More about those teddies who first appeared in The Shoe Shop Bears (1965, p. 575, J-189). In that book, Boots, Slippers, and Socks were personable toys, believably make-believe within their minimal milieu. This book features more non-human characters, and more action, but with their greater mobility the bears offer a weaker fantasy. When they hear about the numbers of abandoned toys at the local dump, they launch a rescue campaign and a wheeled elephant named Hannibal helps to lead them across the garbage heaps. Temporary sanctuary is offered to them at the bears' home with the Trinket family, and while the three are concerned about their welfare they are also worried about the havoc some of the younger, less responsible toys are causing in the house.

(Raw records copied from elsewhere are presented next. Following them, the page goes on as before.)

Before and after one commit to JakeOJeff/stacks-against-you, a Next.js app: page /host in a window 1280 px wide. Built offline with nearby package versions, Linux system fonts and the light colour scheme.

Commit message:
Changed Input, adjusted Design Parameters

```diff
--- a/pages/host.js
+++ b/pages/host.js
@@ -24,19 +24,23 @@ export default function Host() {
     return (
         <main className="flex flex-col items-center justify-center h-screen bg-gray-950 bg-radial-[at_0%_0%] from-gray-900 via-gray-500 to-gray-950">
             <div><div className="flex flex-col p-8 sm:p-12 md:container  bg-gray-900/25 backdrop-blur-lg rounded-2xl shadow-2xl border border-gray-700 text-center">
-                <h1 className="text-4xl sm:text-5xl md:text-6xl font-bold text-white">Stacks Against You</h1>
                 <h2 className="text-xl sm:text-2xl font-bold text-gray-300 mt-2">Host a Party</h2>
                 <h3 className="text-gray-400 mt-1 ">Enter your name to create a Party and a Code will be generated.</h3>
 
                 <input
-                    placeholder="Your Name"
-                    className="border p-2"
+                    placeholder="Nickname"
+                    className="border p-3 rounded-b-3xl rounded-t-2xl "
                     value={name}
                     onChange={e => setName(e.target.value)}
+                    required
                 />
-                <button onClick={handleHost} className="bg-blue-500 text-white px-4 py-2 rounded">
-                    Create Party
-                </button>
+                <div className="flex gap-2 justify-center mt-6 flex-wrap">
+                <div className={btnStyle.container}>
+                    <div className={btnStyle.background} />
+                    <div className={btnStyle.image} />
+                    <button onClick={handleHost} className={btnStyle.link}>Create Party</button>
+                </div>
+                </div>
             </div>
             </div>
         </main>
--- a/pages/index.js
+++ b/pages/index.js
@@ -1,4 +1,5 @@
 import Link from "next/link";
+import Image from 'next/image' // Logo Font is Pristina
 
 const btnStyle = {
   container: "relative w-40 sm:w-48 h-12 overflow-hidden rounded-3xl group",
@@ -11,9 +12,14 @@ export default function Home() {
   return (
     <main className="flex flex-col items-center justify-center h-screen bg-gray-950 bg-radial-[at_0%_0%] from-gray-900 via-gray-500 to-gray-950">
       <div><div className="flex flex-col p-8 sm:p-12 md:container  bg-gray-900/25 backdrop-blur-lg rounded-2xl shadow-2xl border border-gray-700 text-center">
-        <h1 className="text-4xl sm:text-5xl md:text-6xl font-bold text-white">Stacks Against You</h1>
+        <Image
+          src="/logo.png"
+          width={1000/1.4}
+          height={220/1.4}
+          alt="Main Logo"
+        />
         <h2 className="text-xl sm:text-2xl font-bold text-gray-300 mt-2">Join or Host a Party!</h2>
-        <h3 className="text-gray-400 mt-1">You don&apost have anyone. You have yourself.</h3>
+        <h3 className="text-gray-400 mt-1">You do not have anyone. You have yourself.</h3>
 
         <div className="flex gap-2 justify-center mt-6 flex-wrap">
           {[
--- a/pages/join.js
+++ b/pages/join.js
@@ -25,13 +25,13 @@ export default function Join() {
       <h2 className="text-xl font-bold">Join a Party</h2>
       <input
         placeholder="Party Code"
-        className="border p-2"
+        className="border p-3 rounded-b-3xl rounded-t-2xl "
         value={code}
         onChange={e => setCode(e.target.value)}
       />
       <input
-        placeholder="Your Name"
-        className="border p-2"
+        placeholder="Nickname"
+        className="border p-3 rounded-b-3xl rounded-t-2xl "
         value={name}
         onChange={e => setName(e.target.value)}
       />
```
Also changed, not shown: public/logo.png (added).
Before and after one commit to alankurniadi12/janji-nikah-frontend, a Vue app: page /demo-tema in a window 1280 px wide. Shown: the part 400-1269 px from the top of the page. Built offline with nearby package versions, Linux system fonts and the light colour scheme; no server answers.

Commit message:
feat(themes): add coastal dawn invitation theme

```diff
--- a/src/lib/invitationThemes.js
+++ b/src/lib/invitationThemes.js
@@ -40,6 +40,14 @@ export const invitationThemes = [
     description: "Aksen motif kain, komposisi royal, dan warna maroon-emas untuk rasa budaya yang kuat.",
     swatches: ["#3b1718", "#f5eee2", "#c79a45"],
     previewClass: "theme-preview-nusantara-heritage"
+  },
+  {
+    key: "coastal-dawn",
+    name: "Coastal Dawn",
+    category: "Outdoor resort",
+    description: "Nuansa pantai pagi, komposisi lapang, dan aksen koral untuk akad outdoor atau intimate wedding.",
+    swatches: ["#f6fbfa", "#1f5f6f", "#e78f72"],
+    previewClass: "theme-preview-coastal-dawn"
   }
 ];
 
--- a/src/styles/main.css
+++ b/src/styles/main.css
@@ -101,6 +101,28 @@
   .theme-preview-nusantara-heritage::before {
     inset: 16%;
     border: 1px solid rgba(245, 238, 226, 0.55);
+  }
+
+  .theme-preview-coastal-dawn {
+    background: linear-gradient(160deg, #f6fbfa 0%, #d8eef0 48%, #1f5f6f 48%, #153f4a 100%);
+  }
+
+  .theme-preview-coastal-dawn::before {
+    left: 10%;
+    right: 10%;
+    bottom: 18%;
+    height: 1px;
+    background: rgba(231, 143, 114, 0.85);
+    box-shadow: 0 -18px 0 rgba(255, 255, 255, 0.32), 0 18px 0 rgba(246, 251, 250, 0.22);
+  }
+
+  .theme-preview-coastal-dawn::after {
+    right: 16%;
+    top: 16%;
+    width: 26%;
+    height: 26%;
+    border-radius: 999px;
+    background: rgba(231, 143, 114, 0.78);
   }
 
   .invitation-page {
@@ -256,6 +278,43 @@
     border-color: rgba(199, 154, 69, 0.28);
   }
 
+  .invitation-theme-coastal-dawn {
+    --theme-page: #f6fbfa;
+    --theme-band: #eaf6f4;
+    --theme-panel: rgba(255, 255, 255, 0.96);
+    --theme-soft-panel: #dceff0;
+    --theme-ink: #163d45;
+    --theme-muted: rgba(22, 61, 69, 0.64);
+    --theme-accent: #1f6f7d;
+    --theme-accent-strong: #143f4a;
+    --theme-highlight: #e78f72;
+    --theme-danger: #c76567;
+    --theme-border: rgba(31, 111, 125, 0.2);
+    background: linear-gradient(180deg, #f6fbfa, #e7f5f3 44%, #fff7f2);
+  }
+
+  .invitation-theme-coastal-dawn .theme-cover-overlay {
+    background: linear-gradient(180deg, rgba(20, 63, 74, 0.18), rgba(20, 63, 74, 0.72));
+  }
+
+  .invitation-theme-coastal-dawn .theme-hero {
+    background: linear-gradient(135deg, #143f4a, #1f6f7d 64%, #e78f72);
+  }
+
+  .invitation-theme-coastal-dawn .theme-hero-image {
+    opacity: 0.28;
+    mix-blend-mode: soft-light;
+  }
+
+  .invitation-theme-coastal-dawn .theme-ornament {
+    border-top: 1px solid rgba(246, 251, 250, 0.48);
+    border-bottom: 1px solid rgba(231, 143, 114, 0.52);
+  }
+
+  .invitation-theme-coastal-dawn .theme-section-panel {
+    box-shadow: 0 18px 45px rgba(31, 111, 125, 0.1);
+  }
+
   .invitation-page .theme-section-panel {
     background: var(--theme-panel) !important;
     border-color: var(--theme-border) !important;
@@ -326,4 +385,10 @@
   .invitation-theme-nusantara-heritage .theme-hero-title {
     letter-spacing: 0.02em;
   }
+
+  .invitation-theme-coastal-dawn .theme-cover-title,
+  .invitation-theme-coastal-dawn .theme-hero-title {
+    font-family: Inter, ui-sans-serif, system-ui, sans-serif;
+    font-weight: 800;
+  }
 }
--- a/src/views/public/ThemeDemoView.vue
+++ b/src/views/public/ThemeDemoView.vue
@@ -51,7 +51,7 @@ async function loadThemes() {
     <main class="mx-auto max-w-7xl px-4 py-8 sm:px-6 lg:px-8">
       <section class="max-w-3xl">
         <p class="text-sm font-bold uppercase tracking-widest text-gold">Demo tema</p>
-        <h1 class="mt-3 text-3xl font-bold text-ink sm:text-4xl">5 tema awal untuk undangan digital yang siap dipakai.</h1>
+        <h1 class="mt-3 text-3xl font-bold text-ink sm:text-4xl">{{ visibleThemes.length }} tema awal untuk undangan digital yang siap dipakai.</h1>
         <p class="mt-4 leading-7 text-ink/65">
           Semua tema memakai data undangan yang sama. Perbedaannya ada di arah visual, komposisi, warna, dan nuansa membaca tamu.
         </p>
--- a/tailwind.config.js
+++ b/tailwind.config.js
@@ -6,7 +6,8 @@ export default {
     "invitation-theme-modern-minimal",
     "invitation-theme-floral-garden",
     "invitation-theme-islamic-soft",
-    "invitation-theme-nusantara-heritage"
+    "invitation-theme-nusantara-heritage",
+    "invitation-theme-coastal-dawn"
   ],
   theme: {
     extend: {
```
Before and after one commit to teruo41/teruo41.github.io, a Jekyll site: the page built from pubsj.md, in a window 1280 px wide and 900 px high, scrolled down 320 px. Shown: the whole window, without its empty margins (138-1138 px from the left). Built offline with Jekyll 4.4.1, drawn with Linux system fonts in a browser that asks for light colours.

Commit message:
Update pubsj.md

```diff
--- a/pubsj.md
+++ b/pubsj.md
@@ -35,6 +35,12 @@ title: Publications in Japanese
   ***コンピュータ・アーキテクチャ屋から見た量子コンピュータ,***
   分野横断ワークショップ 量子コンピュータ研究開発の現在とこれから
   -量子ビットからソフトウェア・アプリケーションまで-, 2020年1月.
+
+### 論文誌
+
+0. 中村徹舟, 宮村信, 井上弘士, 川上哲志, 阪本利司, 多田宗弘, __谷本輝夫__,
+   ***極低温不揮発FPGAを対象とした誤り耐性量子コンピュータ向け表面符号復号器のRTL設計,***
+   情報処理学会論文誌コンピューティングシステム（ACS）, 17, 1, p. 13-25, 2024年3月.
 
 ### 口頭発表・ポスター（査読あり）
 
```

The bears seem stuffier this time round, and sometimes anthropomorphic instead of fantastic, while the setting lacks the quaintly British aura of the original.

Pub Date: Aug. 15th, 1966
Publisher: Farrar, Straus & Giroux